Quote of the week
‘If opportunity doesn’t knock, build a door.’ -Milton Berle
Laugh Out Loud!
Why did the computer squeak?
Author of the week
Elias Canetti was a Bulgarian author who is widely regarded for winning many awards such as the Nobel Prize in Literature and the Prix International (the International Prize Literary award in France). He was born on the 25th of July 1905 to mother, Mathilde Arditti and father, Jacques Canetti and his childhood was divided between many places such as Manchester in England, Ruse in Bulgaria and Vienna in Austria because of his father’s work and death as well. He also had two younger brothers, Nessim and Jacques. Canetti was schooled in Frankfurt and moved to Vienna again, earning himself a degree in Chemistry from the University of Vienna. In 1934, he married Venetiana Taubner-Calderon, who passed away in 1963. After her death, he married Hera Buschor and they had a daughter. Shortly after, he started writing books for which he won a Nobel Prize in Literature in 1981. All of his books were written in German, which he learned while in Vienna. Elias Canetti passed away on the 14th of August 1994 in Zurich due to old age.
Auto-da-Fé (The Blinding)
Crowds and Power
The Conscience of Words
Their Days are Numbered
Calling out all the Bookworms across the country!
Welcome to Creative Corner where all creativity and fun exist.

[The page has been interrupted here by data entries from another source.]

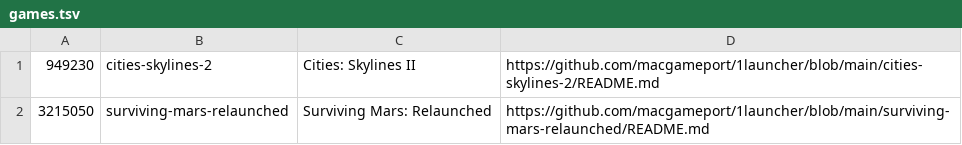
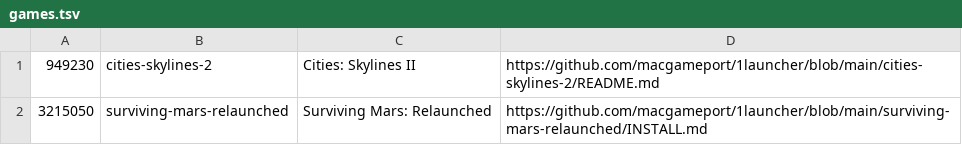
Before and after one commit to macgameport/cities-skylines-2-macos, a TSV file: common/games.tsv, drawn as a sheet.

```diff
--- a/common/games.tsv
+++ b/common/games.tsv
@@ -1,2 +1,2 @@
 949230	cities-skylines-2	Cities: Skylines II	https://github.com/macgameport/1launcher/blob/main/cities-skylines-2/README.md
-3215050	surviving-mars-relaunched	Surviving Mars: Relaunched	https://github.com/macgameport/1launcher/blob/main/surviving-mars-relaunched/README.md
+3215050	surviving-mars-relaunched	Surviving Mars: Relaunched	https://github.com/macgameport/1launcher/blob/main/surviving-mars-relaunched/INSTALL.md
```
Also changed, not shown: 9 other files.
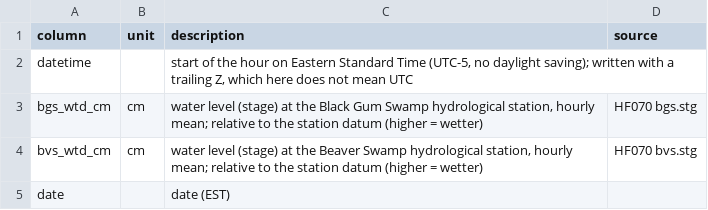
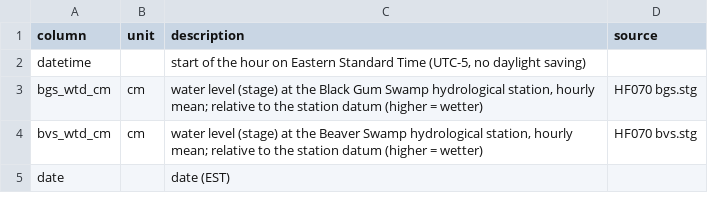
Before and after one commit to jgewirtzman/tree-flux-2025, a CSV file: scripts/7_publish/metadata/dictionaries/environment_hourly.csv, drawn as a sheet; only a part is shown.

```diff
--- a/scripts/7_publish/metadata/dictionaries/environment_hourly.csv
+++ b/scripts/7_publish/metadata/dictionaries/environment_hourly.csv
@@ -1,3 +1,3 @@
 column,unit,description,source
-datetime,,"start of the hour on Eastern Standard Time (UTC-5, no daylight saving); written with a trailing Z, which here does not mean UTC",
+datetime,,"start of the hour on Eastern Standard Time (UTC-5, no daylight saving)",
 bgs_wtd_cm,cm,"water level (stage) at the Black Gum Swamp hydrological station, hourly mean; relative to the station datum (higher = wetter)",HF070 bgs.stg
```
Also changed, not shown: 3 other files.
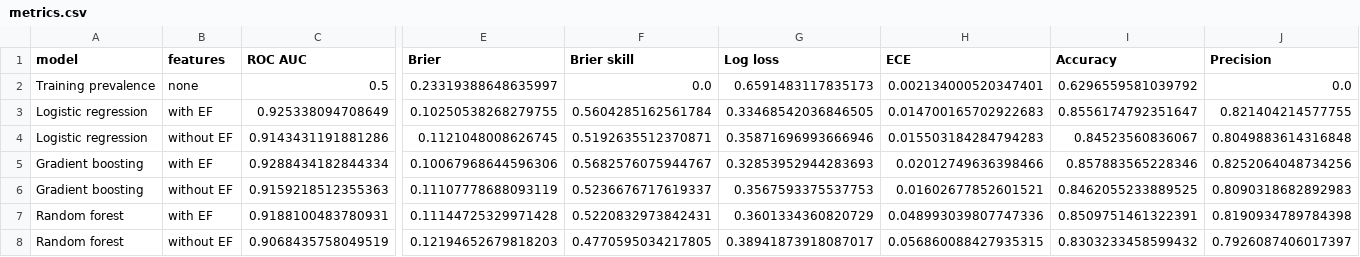
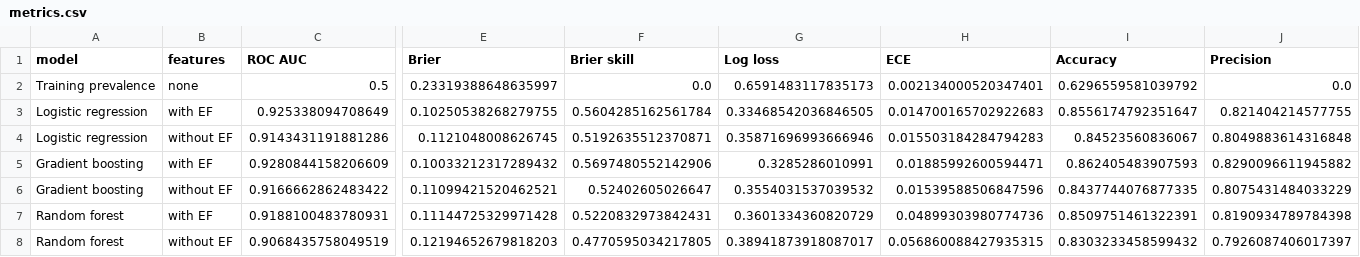
Before and after one commit to Break-Through-Tech/Thrivent-1A-financial-resilience-map, a CSV file: outputs/task3/metrics.csv, drawn as a sheet; only a part is shown, gaps mark what is left out; removed rows and columns are numbered as before the commit, all else as after; rows hold the shown columns only; the diff names each change by its address in the sheet, - before the commit and + after, or states it on an @@ line.

Commit message:
Update Task 3 metrics to tuned gradient boosting settings
Notebook 05's grid search selected max_depth=4 (with EF) and 3 (without EF).
Refit 08 with those settings, regenerate outputs/task3, and refresh the key results.

```diff
--- a/outputs/task3/metrics.csv
+++ b/outputs/task3/metrics.csv
-row 5: Gradient boosting | with EF | 0.9288434182844334 | 0.10067968644596306 | 0.5682576075944767 | 0.32853952944283693 | 0.02012749636398466 | 0.857883565228346 | 0.8252064048734256
-row 6: Gradient boosting | without EF | 0.9159218512355363 | 0.11107778688093119 | 0.5236676717619337 | 0.3567593375537753 | 0.01602677852601521 | 0.8462055233889525 | 0.8090318682892983
+row 5: Gradient boosting | with EF | 0.9280844158206609 | 0.10033212317289432 | 0.5697480552142906 | 0.3285286010991 | 0.01885992600594471 | 0.862405483907593 | 0.8290096611945882
+row 6: Gradient boosting | without EF | 0.9166662862483422 | 0.11099421520462521 | 0.52402605026647 | 0.3554031537039532 | 0.01539588506847596 | 0.8437744076877335 | 0.8075431484033229
-H7 (ECE): 0.048993039807747336
+H7 (ECE): 0.04899303980774736
```
Also changed, not shown: outputs/task3/bootstrap_intervals.csv, outputs/task3/bootstrap_paired_differences.csv, 4 other files.
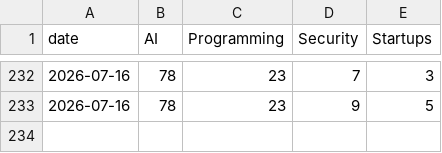
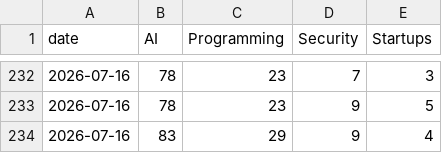
Before and after one commit to bandhav100/internet-noise-filter, a CSV file: history/trend_history.csv, drawn as a sheet; only a part is shown, gaps mark what is left out; the diff names each change by its address in the sheet, - before the commit and + after, or states it on an @@ line.

```diff
--- a/history/trend_history.csv
+++ b/history/trend_history.csv
+row 234: 2026-07-16 | 83 | 29 | 9 | 4
```
Also changed, not shown: 8 other files.
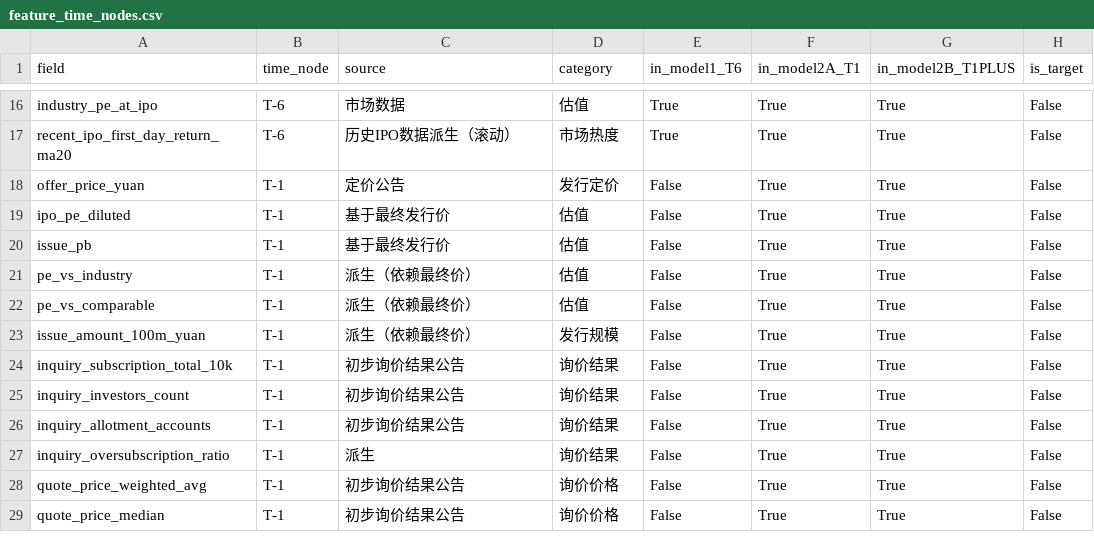
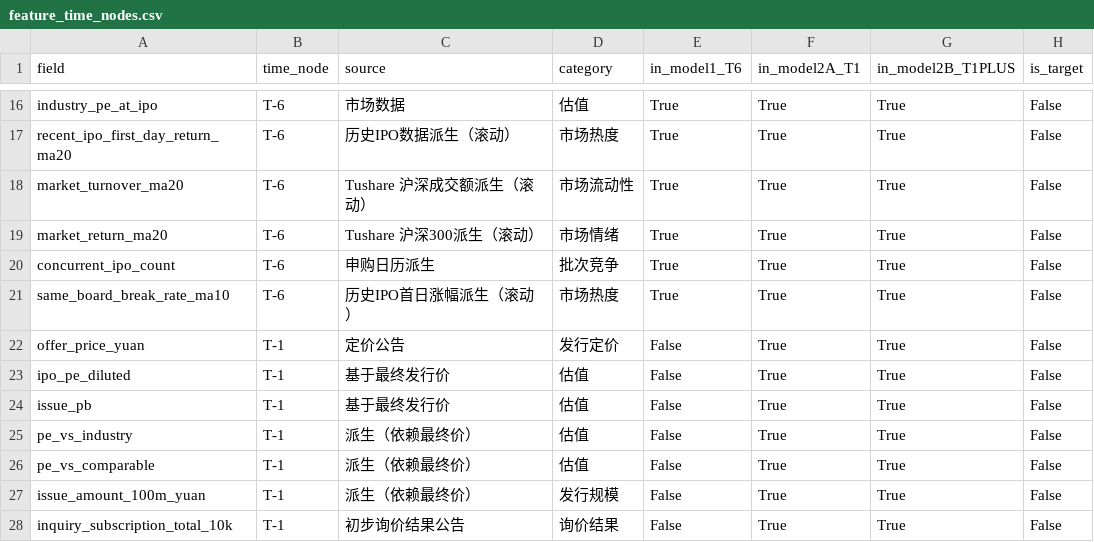
Before and after one commit to thesky30/ipo-allotment-predictor, a CSV file: outputs/baseline_models/feature_time_nodes.csv, drawn as a sheet; only a part is shown, gaps mark what is left out; the shorter side is filled out with more unchanged rows.

```diff
--- a/outputs/baseline_models/feature_time_nodes.csv
+++ b/outputs/baseline_models/feature_time_nodes.csv
@@ -17,2 +17,6 @@ industry_pe_at_ipo,T-6,市场数据,估值,True,True,True,False
 recent_ipo_first_day_return_ma20,T-6,历史IPO数据派生（滚动）,市场热度,True,True,True,False
+market_turnover_ma20,T-6,Tushare 沪深成交额派生（滚动）,市场流动性,True,True,True,False
+market_return_ma20,T-6,Tushare 沪深300派生（滚动）,市场情绪,True,True,True,False
+concurrent_ipo_count,T-6,申购日历派生,批次竞争,True,True,True,False
+same_board_break_rate_ma10,T-6,历史IPO首日涨幅派生（滚动）,市场热度,True,True,True,False
 offer_price_yuan,T-1,定价公告,发行定价,False,True,True,False
```
Also changed, not shown: outputs/baseline_models/feature_importance.csv, outputs/initial_analysis/correlation_all_fields.csv, 37 other files.
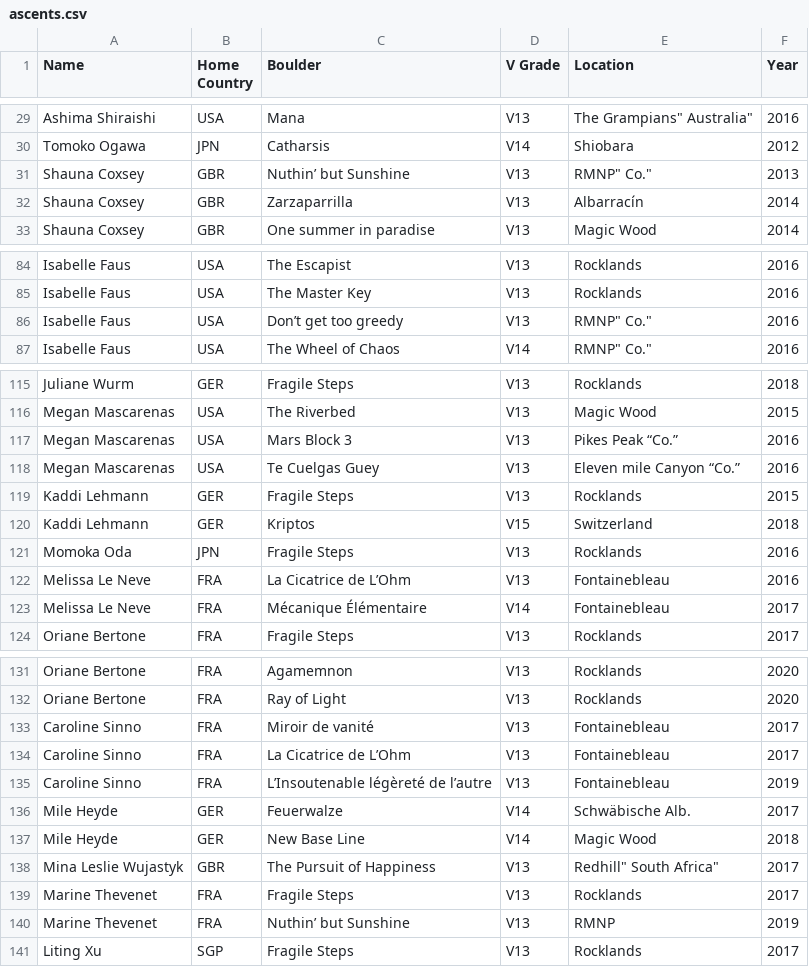
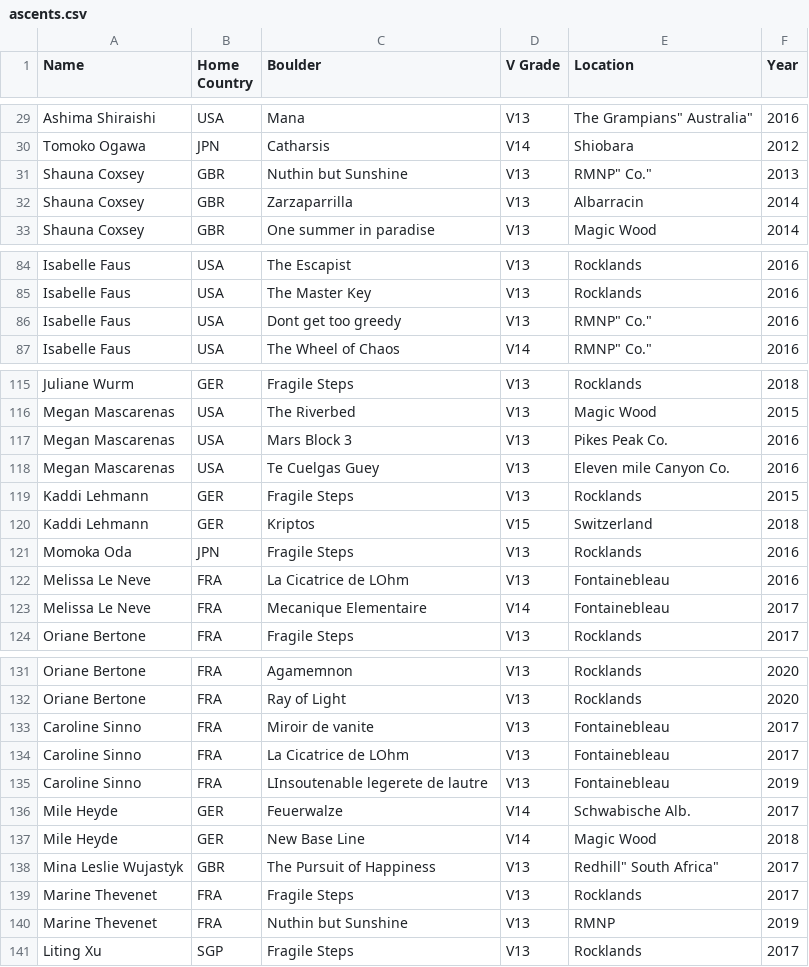
Before and after one commit to wantonsolutions/womens_bouldering, a CSV file: ascents.csv, drawn as a sheet; only a part is shown, gaps mark what is left out; the diff covers the shown part only.

```diff
--- a/ascents.csv
+++ b/ascents.csv
@@ -30,4 +30,4 @@ Ashima Shiraishi,USA,Mana,V13,"The Grampians"" Australia""",2016
 Tomoko Ogawa,JPN,Catharsis,V14,Shiobara,2012
-Shauna Coxsey,GBR,Nuthin’ but Sunshine,V13,"RMNP"" Co.""",2013
-Shauna Coxsey,GBR,Zarzaparrilla,V13,Albarracín,2014
+Shauna Coxsey,GBR,Nuthin but Sunshine,V13,"RMNP"" Co.""",2013
+Shauna Coxsey,GBR,Zarzaparrilla,V13,Albarracin,2014
 Shauna Coxsey,GBR,One summer in paradise,V13,Magic Wood,2014
@@ -85,3 +85,3 @@ Isabelle Faus,USA,The Escapist,V13,Rocklands,2016
 Isabelle Faus,USA,The Master Key,V13,Rocklands,2016
-Isabelle Faus,USA,Don’t get too greedy,V13,"RMNP"" Co.""",2016
+Isabelle Faus,USA,Dont get too greedy,V13,"RMNP"" Co.""",2016
 Isabelle Faus,USA,The Wheel of Chaos,V14,"RMNP"" Co.""",2016
@@ -116,4 +116,4 @@ Juliane Wurm,GER,Fragile Steps,V13,Rocklands,2018
 Megan Mascarenas,USA,The Riverbed,V13,Magic Wood,2015
-Megan Mascarenas,USA,Mars Block 3,V13,Pikes Peak “Co.”,2016
-Megan Mascarenas,USA,Te Cuelgas Guey,V13,Eleven mile Canyon “Co.”,2016
+Megan Mascarenas,USA,Mars Block 3,V13,Pikes Peak Co.,2016
+Megan Mascarenas,USA,Te Cuelgas Guey,V13,Eleven mile Canyon Co.,2016
 Kaddi Lehmann,GER,Fragile Steps,V13,Rocklands,2015
@@ -121,4 +121,4 @@ Kaddi Lehmann,GER,Kriptos,V15,Switzerland,2018
 Momoka Oda,JPN,Fragile Steps,V13,Rocklands,2016
-Melissa Le Neve,FRA,La Cicatrice de L’Ohm,V13,Fontainebleau,2016
-Melissa Le Neve,FRA,Mécanique Élémentaire,V14,Fontainebleau,2017
+Melissa Le Neve,FRA,La Cicatrice de LOhm,V13,Fontainebleau,2016
+Melissa Le Neve,FRA,Mecanique Elementaire,V14,Fontainebleau,2017
 Oriane Bertone,FRA,Fragile Steps,V13,Rocklands,2017
@@ -132,6 +132,6 @@ Oriane Bertone,FRA,Agamemnon,V13,Rocklands,2020
 Oriane Bertone,FRA,Ray of Light,V13,Rocklands,2020
-Caroline Sinno,FRA,Miroir de vanité,V13,Fontainebleau,2017
-Caroline Sinno,FRA,La Cicatrice de L’Ohm,V13,Fontainebleau,2017
-Caroline Sinno,FRA,L’Insoutenable légèreté de l’autre,V13,Fontainebleau,2019
-Mile Heyde,GER,Feuerwalze,V14,Schwäbische Alb.,2017
+Caroline Sinno,FRA,Miroir de vanite,V13,Fontainebleau,2017
+Caroline Sinno,FRA,La Cicatrice de LOhm,V13,Fontainebleau,2017
+Caroline Sinno,FRA,LInsoutenable legerete de lautre,V13,Fontainebleau,2019
+Mile Heyde,GER,Feuerwalze,V14,Schwabische Alb.,2017
 Mile Heyde,GER,New Base Line,V14,Magic Wood,2018
@@ -139,3 +139,3 @@ Mina Leslie Wujastyk,GBR,The Pursuit of Happiness,V13,"Redhill"" South Africa"""
 Marine Thevenet,FRA,Fragile Steps,V13,Rocklands,2017
-Marine Thevenet,FRA,Nuthin’ but Sunshine,V13,RMNP,2019
+Marine Thevenet,FRA,Nuthin but Sunshine,V13,RMNP,2019
 Liting Xu,SGP,Fragile Steps,V13,Rocklands,2017
```
Also changed, not shown: 9 edited cells elsewhere in this file, 1 other file.
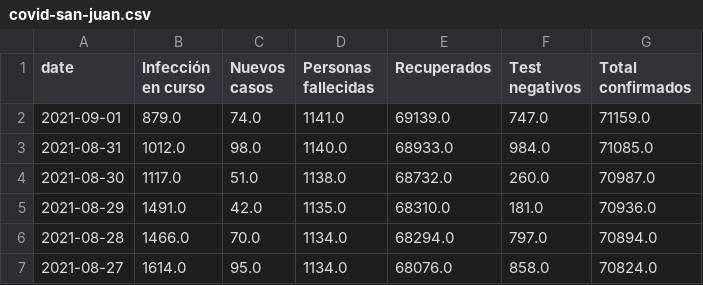
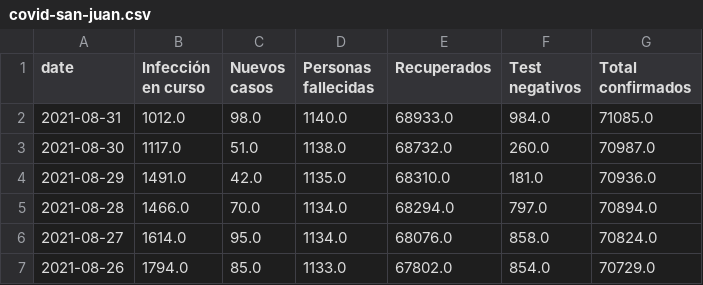
Before and after one commit to KINGZDong/python_action, a CSV file: data/covid-san-juan.csv, drawn as a sheet; only a part is shown; the shorter side is filled out with more unchanged rows; the diff names each change by its address in the sheet, - before the commit and + after, or states it on an @@ line.

```diff
--- a/data/covid-san-juan.csv
+++ b/data/covid-san-juan.csv
-row 2: 2021-09-01 | 879.0 | 74.0 | 1141.0 | 69139.0 | 747.0 | 71159.0
```
Also changed, not shown: 1 other file.
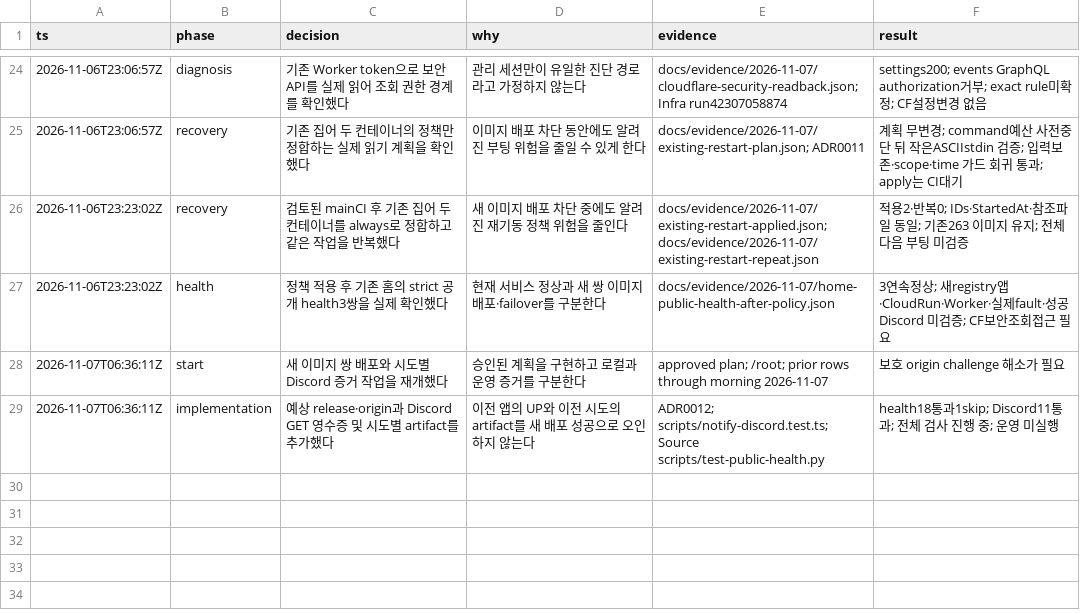
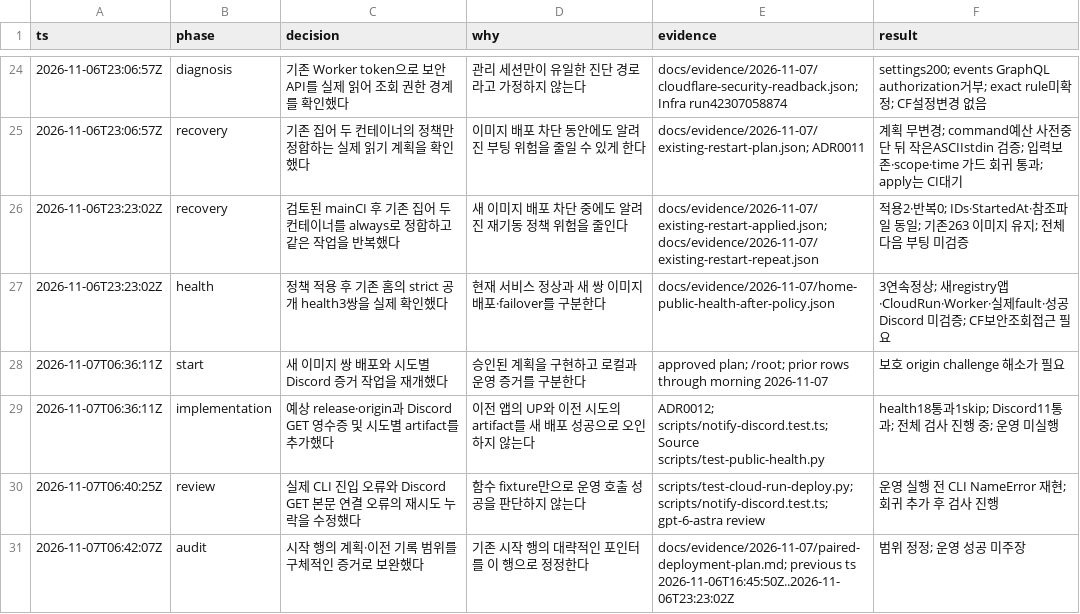
Before and after one commit to JECT-Study/Ziper-5th-Infra, a TSV file: docs/evidence/2026-11-07/decisions.tsv, drawn as a sheet; only a part is shown, gaps mark what is left out.

```diff
--- a/docs/evidence/2026-11-07/decisions.tsv
+++ b/docs/evidence/2026-11-07/decisions.tsv
@@ -29 +29,3 @@ ts	phase	decision	why	evidence	result
 2026-11-07T06:36:11Z	implementation	예상 release·origin과 Discord GET 영수증 및 시도별 artifact를 추가했다	이전 앱의 UP와 이전 시도의 artifact를 새 배포 성공으로 오인하지 않는다	ADR0012; scripts/notify-discord.test.ts; Source scripts/test-public-health.py	health18통과1skip; Discord11통과; 전체 검사 진행 중; 운영 미실행
+2026-11-07T06:40:25Z	review	실제 CLI 진입 오류와 Discord GET 본문 연결 오류의 재시도 누락을 수정했다	함수 fixture만으로 운영 호출 성공을 판단하지 않는다	scripts/test-cloud-run-deploy.py; scripts/notify-discord.test.ts; gpt-6-astra review	운영 실행 전 CLI NameError 재현; 회귀 추가 후 검사 진행
+2026-11-07T06:42:07Z	audit	시작 행의 계획·이전 기록 범위를 구체적인 증거로 보완했다	기존 시작 행의 대략적인 포인터를 이 행으로 정정한다	docs/evidence/2026-11-07/paired-deployment-plan.md; previous ts 2026-11-06T16:45:50Z..2026-11-06T23:23:02Z	범위 정정; 운영 성공 미주장
```
Also changed, not shown: 9 other files.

Each week we’re giving you the opportunity to write a short story or a poem related to the given topic and the best story or poem will be featured in our page next week (or the week after). So grab your pens, notebooks and thinking caps and let your imagination do the rest. And don’t forget to send it to The Nation when you’re done.
Happy writing Bookworms!
Topic : The Time I Saved The World
Deadline : 3rd of August 2015
Fun book to read
The Blood of Olympus – Rick Riordan
Book of the week
El Deafo – Cece Bell
Poet’s corner is a section of Westminster Abbey which is renowned all over the world for being the burial place of many famous writers, poets and playwrights. Situated in the South Transept of Westminster Abbey, Poet’s Corner is a must-see for any literary enthusiast visiting the abbey church.
The first writer to be buried here was Geoffrey Chaucer in 1400. Even though he was buried not as a writer but as a Clerk of works to the Palace of Westminster, a tomb was erected by Nicholas Brigham 150 years later to commemorate him and English poet Edmund Spenser was buried next to the tomb in 1599, which paved the way for many more writers to be buried and commemorated there.
Burial or commemoration does not always take place soon after the writer’s time of death; Lord Byron, who passed away in 1824, was not given a memorial until 1969 whereas William Shakespeare, who passed away in 1616, was memorialized in 1740.
While some of the bodies of the writers buried have undergone a full burial, some bodies were cremated and their ashes were buried, over or next to which memorials were erected. These memorials vary, with some being stone slabs set in the floor with a name and inscription carved while some are elaborate stone monuments, busts and tablets.
Though Poet’s Corner is notable for being the burial place of literary figures, not all those buried here are poets or writers. Several Canons and Deans of the abbey, as well as Thomas Parr and Baroque composer George Frideric Handel have been buried here. The corner also includes group commemorations, such as the joint memorials of the Bronte sisters, sixteen World War 1 poets and the four founders of the Royal Ballet.
Many memorials have been erected ever since the tradition began back in 1556 and lack of space to erect more memorials has led to the unveiling of a stained glass window in 1994 in memory of English architectural historian Edward Horton Hubbard, where new names are added as inscribed glass panes.
Alfred, Lord Tennyson
Percy Bysshe Shelley
Elizabeth Barrett Browning
Samuel Taylor Coleridge